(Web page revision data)
————
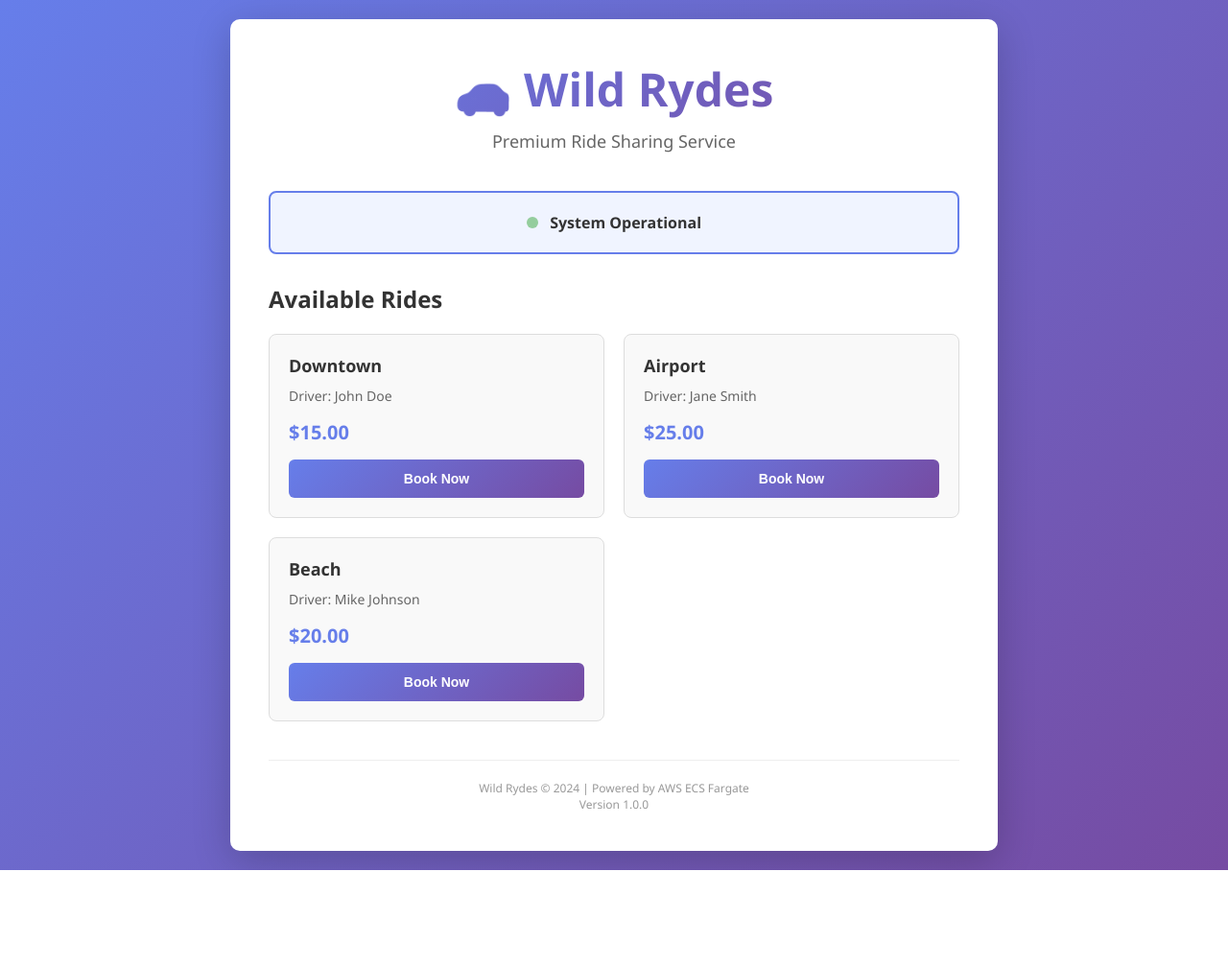
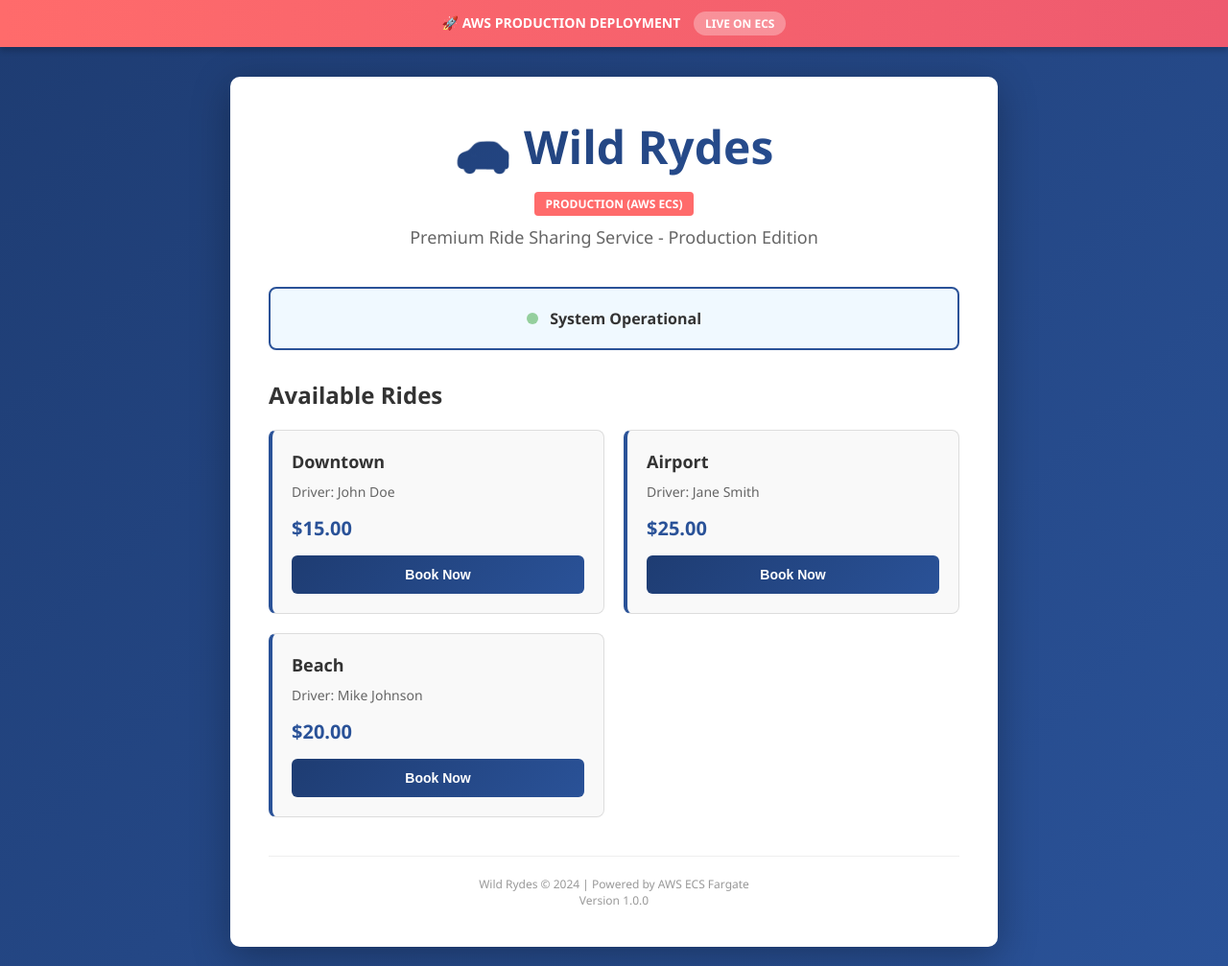
Before and after one commit to fadiloderinu/wild-rydes-final, a Flask app: page / in a window 1280 px wide. Shown: the whole page at 96% size. Before the commit the page ends 907 px from the top, so only its background shows below. Run offline with Flask 3, Linux system fonts and the light colour scheme.

Commit message:
Update index.html and wildrydes-deployment.yaml for production deployment enhancements and infrastructure updates

```diff
--- a/templates/index.html
+++ b/templates/index.html
@@ -13,7 +13,7 @@
 
         body {
             font-family: 'Segoe UI', Tahoma, Geneva, Verdana, sans-serif;
-            background: linear-gradient(135deg, #667eea 0%, #764ba2 100%);
+            background: linear-gradient(135deg, #1e3c72 0%, #2a5298 100%);
             min-height: 100vh;
             display: flex;
             justify-content: center;
@@ -21,13 +21,38 @@
             padding: 20px;
         }
 
+        .production-banner {
+            position: fixed;
+            top: 0;
+            left: 0;
+            right: 0;
+            background: linear-gradient(90deg, #ff6b6b 0%, #ee5a6f 100%);
+            color: white;
+            padding: 12px;
+            text-align: center;
+            font-weight: bold;
+            font-size: 14px;
+            z-index: 1000;
+            box-shadow: 0 4px 6px rgba(0,0,0,0.2);
+        }
+
+        .production-badge {
+            display: inline-block;
+            background: rgba(255,255,255,0.3);
+            padding: 4px 12px;
+            border-radius: 20px;
+            margin-left: 10px;
+            font-size: 12px;
+        }
+
         .container {
             background: white;
             border-radius: 10px;
-            box-shadow: 0 10px 40px rgba(0, 0, 0, 0.2);
+            box-shadow: 0 10px 40px rgba(0, 0, 0, 0.3);
             max-width: 800px;
             width: 100%;
             padding: 40px;
+            margin-top: 60px;
         }
 
         .header {
@@ -38,21 +63,33 @@
         .logo {
             font-size: 48px;
             font-weight: bold;
-            background: linear-gradient(135deg, #667eea 0%, #764ba2 100%);
+            background: linear-gradient(135deg, #1e3c72 0%, #2a5298 100%);
             -webkit-background-clip: text;
             -webkit-text-fill-color: transparent;
             background-clip: text;
             margin-bottom: 10px;
         }
 
+        .environment-label {
+            display: inline-block;
+            background: #ff6b6b;
+            color: white;
+            padding: 4px 12px;
+            border-radius: 4px;
+            font-size: 12px;
+            font-weight: bold;
+            margin-top: 5px;
+        }
+
         .tagline {
             color: #666;
             font-size: 18px;
+            margin-top: 10px;
         }
 
         .status-box {
-            background: #f0f4ff;
-            border: 2px solid #667eea;
+            background: #f0f9ff;
+            border: 2px solid #2a5298;
             border-radius: 8px;
             padding: 20px;
             margin-bottom: 30px;
@@ -102,6 +139,7 @@
             border-radius: 8px;
             padding: 20px;
             transition: transform 0.3s, box-shadow 0.3s;
+            border-left: 4px solid #2a5298;
         }
 
         .ride-card:hover {
@@ -125,12 +163,12 @@
         .ride-fare {
             font-size: 20px;
             font-weight: bold;
-            color: #667eea;
+            color: #2a5298;
             margin-top: 15px;
         }
 
         .button {
-            background: linear-gradient(135deg, #667eea 0%, #764ba2 100%);
+            background: linear-gradient(135deg, #1e3c72 0%, #2a5298 100%);
             color: white;
             border: none;
             padding: 12px 24px;
@@ -167,10 +205,16 @@
     </style>
 </head>
 <body>
+    <div class="production-banner">
+        🚀 AWS PRODUCTION DEPLOYMENT
+        <span class="production-badge">LIVE ON ECS</span>
+    </div>
+
     <div class="container">
         <div class="header">
             <div class="logo">🚗 Wild Rydes</div>
-            <div class="tagline">Premium Ride Sharing Service</div>
+            <div class="environment-label">PRODUCTION (AWS ECS)</div>
+            <div class="tagline">Premium Ride Sharing Service - Production Edition</div>
         </div>
 
         <div class="status-box">
```
Also changed, not shown: wildrydes-deployment.yaml (+48 -2 lines).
————
What the task requires: A complete answer reproduces every line of the records in which the word "tagline" occurs.

Answer area:
         .tagline {
-            <div class="tagline">Premium Ride Sharing Service</div>
+            <div class="tagline">Premium Ride Sharing Service - Production Edition</div>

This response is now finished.